• WORK TASK: Repeat the entries below exactly as they appear, with no pictures.

┏━━

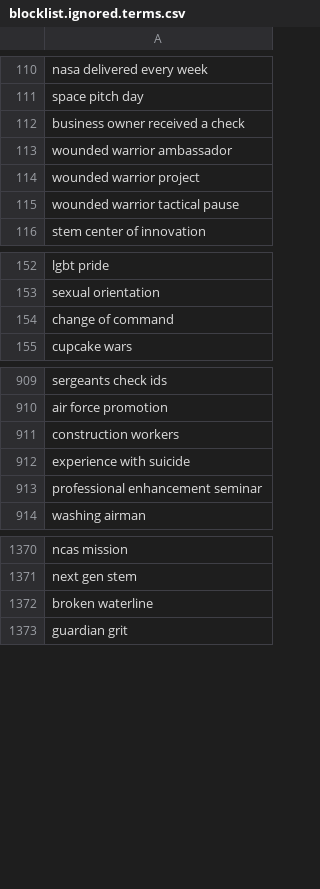
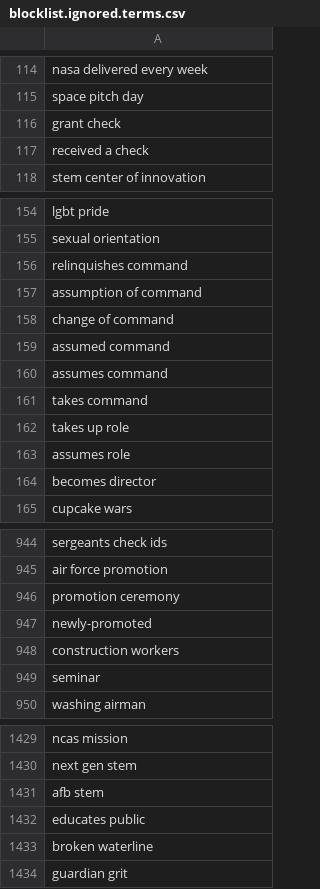
Before and after one commit to toolforge/tool-spacemedia, a CSV file: src/main/resources/blocklist.ignored.terms.csv, drawn as a sheet; only a part is shown, gaps mark what is left out; the diff covers the shown part only.

```diff
--- a/src/main/resources/blocklist.ignored.terms.csv
+++ b/src/main/resources/blocklist.ignored.terms.csv
@@ -111,6 +115,4 @@ nasa delivered every week
 space pitch day
-business owner received a check
-wounded warrior ambassador
-wounded warrior project
-wounded warrior tactical pause
+grant check
+received a check
 stem center of innovation
@@ -153,3 +155,11 @@ lgbt pride
 sexual orientation
+relinquishes command
+assumption of command
 change of command
+assumed command
+assumes command
+takes command
+takes up role
+assumes role
+becomes director
 cupcake wars
@@ -910,5 +945,6 @@ sergeants check ids
 air force promotion
+promotion ceremony
+newly-promoted
 construction workers
-experience with suicide
-professional enhancement seminar
+seminar
 washing airman
@@ -1371,2 +1430,4 @@ ncas mission
 next gen stem
+afb stem
+educates public
 broken waterline
```
Also changed, not shown: 137 added rows, 3 removed rows, 1 moved row and 4 edited cells elsewhere in this file, 5 other files.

┗━━

• TASK OUTPUT:
Before and after one commit to toolforge/tool-spacemedia, a CSV file: src/main/resources/blocklist.ignored.terms.csv, drawn as a sheet; only a part is shown, gaps mark what is left out; the diff covers the shown part only.

```diff
--- a/src/main/resources/blocklist.ignored.terms.csv
+++ b/src/main/resources/blocklist.ignored.terms.csv
@@ -111,6 +115,4 @@ nasa delivered every week
 space pitch day
-business owner received a check
-wounded warrior ambassador
-wounded warrior project
-wounded warrior tactical pause
+grant check
+received a check
 stem center of innovation
@@ -153,3 +155,11 @@ lgbt pride
 sexual orientation
+relinquishes command
+assumption of command
 change of command
+assumed command
+assumes command
+takes command
+takes up role
+assumes role
+becomes director
 cupcake wars
@@ -910,5 +945,6 @@ sergeants check ids
 air force promotion
+promotion ceremony
+newly-promoted
 construction workers
-experience with suicide
-professional enhancement seminar
+seminar
 washing airman
@@ -1371,2 +1430,4 @@ ncas mission
 next gen stem
+afb stem
+educates public
 broken waterline
```
Also changed, not shown: 137 added rows, 3 removed rows, 1 moved row and 4 edited cells elsewhere in this file, 5 other files.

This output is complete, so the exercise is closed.